– Immigration Reform and Control Act (IRCA): The IRCA requires every employer to verify employees’ eligibility to work in the United States using the Form I-9 and prohibits national origin discrimination by employers with 4 or more employees.
– National Labor Relations Act (NLRA): The NLRA allows employees to form unions and to engage in concerted activities involving their terms and conditions of employment. The NLRA applies to employers in all industries affecting commerce, and its requirements apply even if your employees do not have union representation.
– Occupational Safety and Health Act (OSH Act): The OSH Act sets workplace health and safety standards for many industries and requires most businesses, at a minimum, to provide a workplace free from recognized hazards that are causing or are likely to cause death or serious physical harm.
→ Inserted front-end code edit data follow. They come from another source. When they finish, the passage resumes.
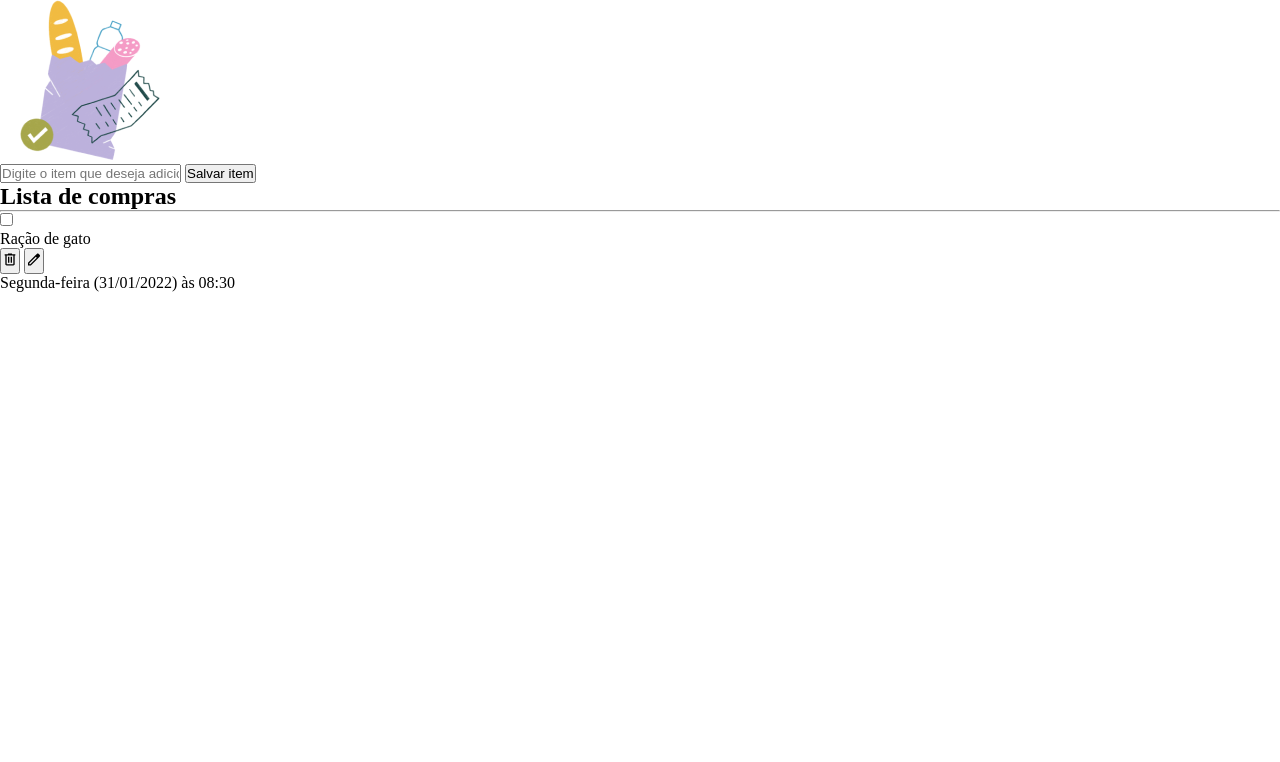
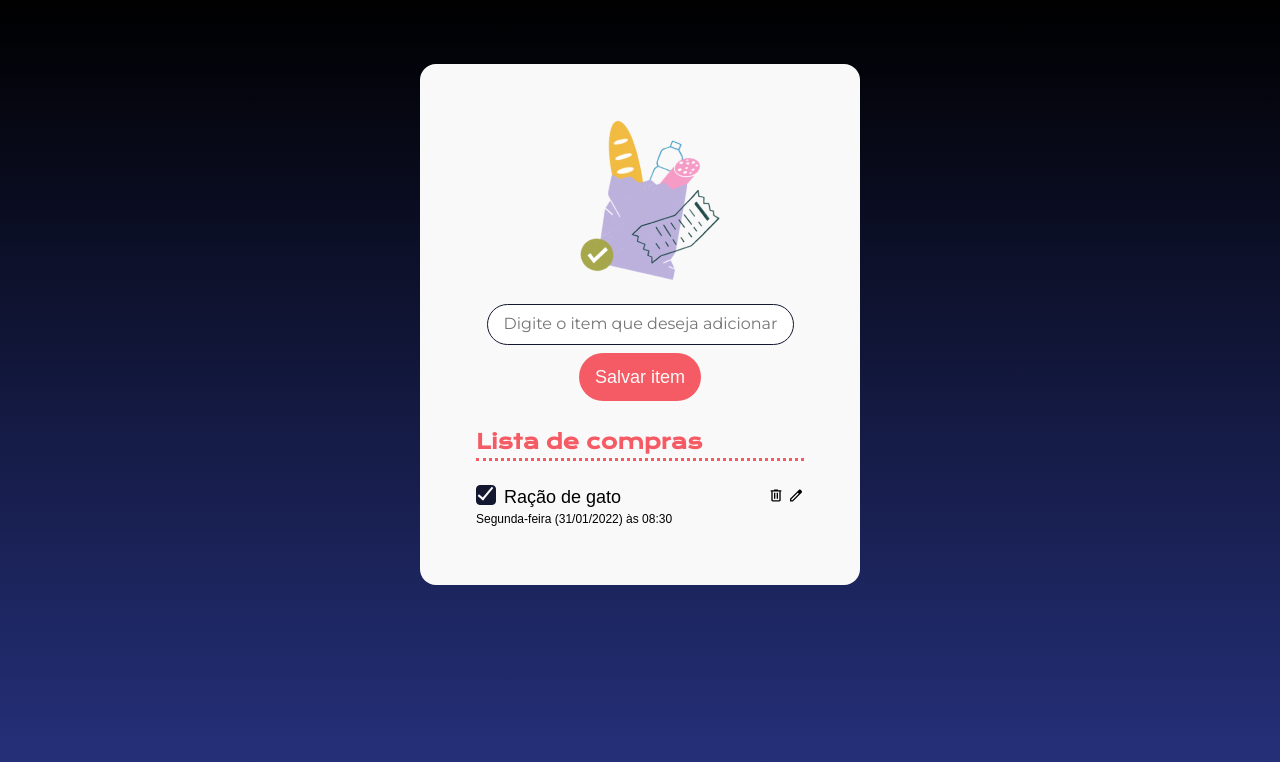
Before and after one commit to Gustavoo-z/Lista-de-compras, a plain HTML site: page index.html in a window 1280 px wide. Drawn offline with nearby package versions, Linux system fonts and the light colour scheme; a web font is replaced by a local one.

Commit message:
Estilização do projeto

```diff
--- a/index.html
+++ b/index.html
@@ -16,30 +16,32 @@
     <main>
         <img src="img/bag.png" alt="Sacola de compras">
         <form>
-            <input type="text" placeholder="Digite o item que deseja adicionar">
-            <button>Salvar item</button>
+            <input id="input-item" type="text" placeholder="Digite o item que deseja adicionar">
+            <button id="adicionar-botao">Salvar item</button>
         </form>
-
-        <h2>Lista de compras</h2>
-        <hr>
-
         <ul>
+            <h2>Lista de compras</h2>
+            <hr />
             <li>
-                <div>
-                    <div>
-                        <input type="checkbox"/>
+                <div class="item-lista-container">
+                    <div class="container-nome-compra">
+                        <div class="checkbox-container">
+                            <label for="checkbox-1"     class="checkbox-input" id="checkbox-1"></label>
+                            <div class="checkbox-customizado checked"></div>
+                            </label>
+                        </div>
                         <p>Ração de gato</p>
                     </div>
                         <div>
-                            <button>
+                            <button class="botao-acao">
                                 <img src="img/delete.svg" alt="Deletar">
                             </button>
-                            <button>
+                            <button class="botao-acao">
                                 <img src="img/edit.svg" alt="Editar">
                             </button>
                         </div>
                 </div>
-                <p>Segunda-feira (31/01/2022) às 08:30</p>
+                <p class="item-lista-texto">Segunda-feira (31/01/2022) às 08:30</p>
             </li>
         </ul>
     </main>
--- a/styles.css
+++ b/styles.css
@@ -13,3 +13,140 @@
     --fonte-texto: 'Numans', sans-serif;
     --degrade-azul: linear-gradient(180deg, #000000 0%, #26327F 100%);
 }
+
+body {
+    background: var(--degrade-azul);
+    background-repeat: no-repeat;
+    height: 100vh;
+
+    display: flex;
+    flex-direction: column;
+    align-items: center;
+}
+
+main {
+    margin-top: 64px;
+
+    display: flex;
+    flex-direction: column;
+    gap: 24px;
+
+    width: 440px;
+    align-items: center;
+
+    background-color: var(--neutro);
+    padding: 56px;
+    border-radius: 16px;
+}
+
+h2 {
+    font-family: var(--fonte-titulo);
+    color: var(--cor-primaria);
+    font-size: 20px;
+    line-height: 33px;
+}
+
+hr {
+    border: none;
+    border-bottom: 3px dotted var(--cor-primaria);
+    margin-bottom: 24px;
+    width: 100%;
+}
+
+p {
+    font-family: var(--fonte-texto);
+    font-size: 18px;
+    font-weight: 400;
+    line-height: 24px;
+    text-align: left;
+}
+
+#input-item {
+    padding: 12px 16px;
+    display: block;
+    border-radius: 24px;
+    border: 1px solid var(--preto);
+    width: 307px;
+}
+
+#input-item::placeholder {
+    font-family: "Montserrat", sans-serif;
+    font-size: 16px;
+    line-height: 19px;
+}
+
+#adicionar-botao {
+    text-align: center;
+    padding: 12px 16px;
+    border-radius: 24px;
+    background-color: var(--cor-primaria);
+    color: var(--neutro);
+    font-family: var(--fonte-texto);
+    font-size: 18px;
+    line-height: 24px;
+    border: none;
+}
+
+form {
+    display: flex;
+    flex-direction: column;
+    align-items: center;
+    gap: 8px;
+}
+
+.item-lista-container {
+    display: flex;
+    align-items: center;
+    justify-content: space-between;
+}
+
+.container-nome-compra {
+    display: flex;
+}
+
+ul {
+    list-style-type: none;
+    width: 100%;
+}
+
+.item-lista-texto {
+    font-size: 12px;
+    line-height: 20px;
+}
+
+.checkbox-input {
+    display: none;
+}
+
+.checkbox-customizado {
+    width: 20px;
+    height: 20px;
+    background-color: var(--neutro);
+    border: 1px solid var(--preto);
+    cursor: pointer;
+    border-radius: 4px;
+    margin-right: 8px;
+}
+
+.checked {
+    background-color: var(--preto);
+    position: relative;
+}
+
+.checked::after {
+    content: "";
+    position: absolute;
+    left: 30%;
+    top: -10%;
+    width: 5px;
+    height: 14px;
+
+    border-top: 2px solid var(--neutro);
+    border-left: 2px solid var(--neutro);
+    transform: rotate(-140deg);
+}
+
+.botao-acao {
+    background-color: transparent;
+    border: none;
+}
```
The Act applies to employers in any business affecting commerce, and therefore covers most private employers
– Uniformed Services Employment and Reemployment Rights Act (USERRA): The USERRA prohibits discrimination in employment and retaliation against any person who is or applies to be a member of a “uniformed service,” or who performs or has an obligation to perform service in a “uniformed service.” In addition, it requires you to provide military leave to employees and guarantee job reinstatement for up to five years. The law applies to all employers regardless of size.
– Executive Order 11246: This executive order prohibits employers with a federal contract of $10,000 or more from discriminating against employees or job applicants on the basis of race, color, religion, sex, or national origin. No minimum number of employees is required.
– Rehabilitation Act: The Rehabilitation Act requires employers with federal government contracts or subcontracts valued in excess of $10,000 per year to take affirmative action to employ and advance in employment qualified, disabled individuals and prohibits discrimination against them. In addition, covered employers must provide reasonable accommodation to disabled individuals. No minimum number of employees is required.
– Vietnam Era Veterans’ Readjustment Assistance Act (VEVRAA): The VEVRAA requires employers that have a federal contract of $100,000 or more to include in the contract a provision requiring them to take affirmative action to employ and promote certain qualified veterans. No minimum number of employees is required.
* Employers with 15 or More Employees *
– Americans with Disabilities Act (ADA): The ADA prohibits covered employers from discriminating against disabled applicants and employees and requires you to provide disabled individuals with reasonable accommodation.
– The Genetic Information Nondiscrimination Act (GINA): The GINA prohibits covered employers from refusing to hire an applicant, or from discriminating against any employee, with respect to the compensation, terms, conditions, or privileges of employment because of “genetic information.”
– Title VII of the Civil Rights Act of 1964 (Title VII): Title VII prohibits covered employers from discriminating based on an individual’s race, color, religion, sex, or national origin.
* Employers with 20 or More Employees *
– Age Discrimination in Employment Act (ADEA): The ADEA prohibits covered employers from discriminating against individuals who are age 40 or older.
– Consolidated Omnibus Budget Reconciliation Act (COBRA): COBRA requires covered employers that provide group health plans to offer “qualified beneficiaries” continuing health insurance coverage, at their expense, after certain qualifying events occur, such as the termination of employment.